Discussion: Potential mutation of Mob concept, e.g. flash mugging, flesh mobs and other ironic responses have appeared on various websites. Spencer Tunicks naked mobs have been in existence long before flash mobs. People were found to be distributing fake slips at some pre-mob meetings. The post-9/11 fear of suspicious activity in public spaces. Questions about the ethnicity of the Mob, which has been predominantly white--would an African-American Mob have drawn police response? In Boston, young black professionals mob mostly white bars.
Bill: Think of the NYC Mob as absurd but slightly political street actions. Have real activist mob groups formed yet? It's unknown.
Q: For the last Mob, why did you choose bars on 9th Avenue if the Mob was on 6th?
Bill: I was lazy and procrastinated in planning. I was trying for perfect. Port Authority? 42nd Street? But none were ideal.
Discussion: Some thought it might happen at Rockefeller center--Mob pretends to be skating in the middle of summer. Others thought $2 was for a subway ride.
Q: What was your life like during the Mob? Were there groupies?
Bill: Things were good at the office; my work mates were interested, stirring much conversation. I was obsessed, giving 30-40 interviews, dealing directly with the 700 email addresses on the list.
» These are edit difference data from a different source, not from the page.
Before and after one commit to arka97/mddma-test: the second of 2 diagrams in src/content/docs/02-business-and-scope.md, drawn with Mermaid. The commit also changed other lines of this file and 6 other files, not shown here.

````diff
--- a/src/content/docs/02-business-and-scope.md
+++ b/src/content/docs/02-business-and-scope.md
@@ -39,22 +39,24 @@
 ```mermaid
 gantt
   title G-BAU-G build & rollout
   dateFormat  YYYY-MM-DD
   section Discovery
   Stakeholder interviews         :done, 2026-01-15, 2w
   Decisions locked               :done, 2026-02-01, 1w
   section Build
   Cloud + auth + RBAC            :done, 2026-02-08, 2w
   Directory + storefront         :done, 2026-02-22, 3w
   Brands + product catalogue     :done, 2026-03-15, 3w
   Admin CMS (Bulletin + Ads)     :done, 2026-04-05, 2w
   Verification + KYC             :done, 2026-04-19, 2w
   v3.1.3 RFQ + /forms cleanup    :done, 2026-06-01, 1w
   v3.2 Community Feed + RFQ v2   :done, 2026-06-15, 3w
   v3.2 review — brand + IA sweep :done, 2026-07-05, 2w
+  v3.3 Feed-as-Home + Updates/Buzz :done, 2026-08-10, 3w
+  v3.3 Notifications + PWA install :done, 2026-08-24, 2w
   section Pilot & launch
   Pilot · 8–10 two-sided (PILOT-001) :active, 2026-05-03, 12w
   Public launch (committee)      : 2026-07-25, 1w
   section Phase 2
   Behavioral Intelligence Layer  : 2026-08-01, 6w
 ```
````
I never set up a website because I was working with email as a form of human interaction.
[Disintegration of meeting into general conversation.]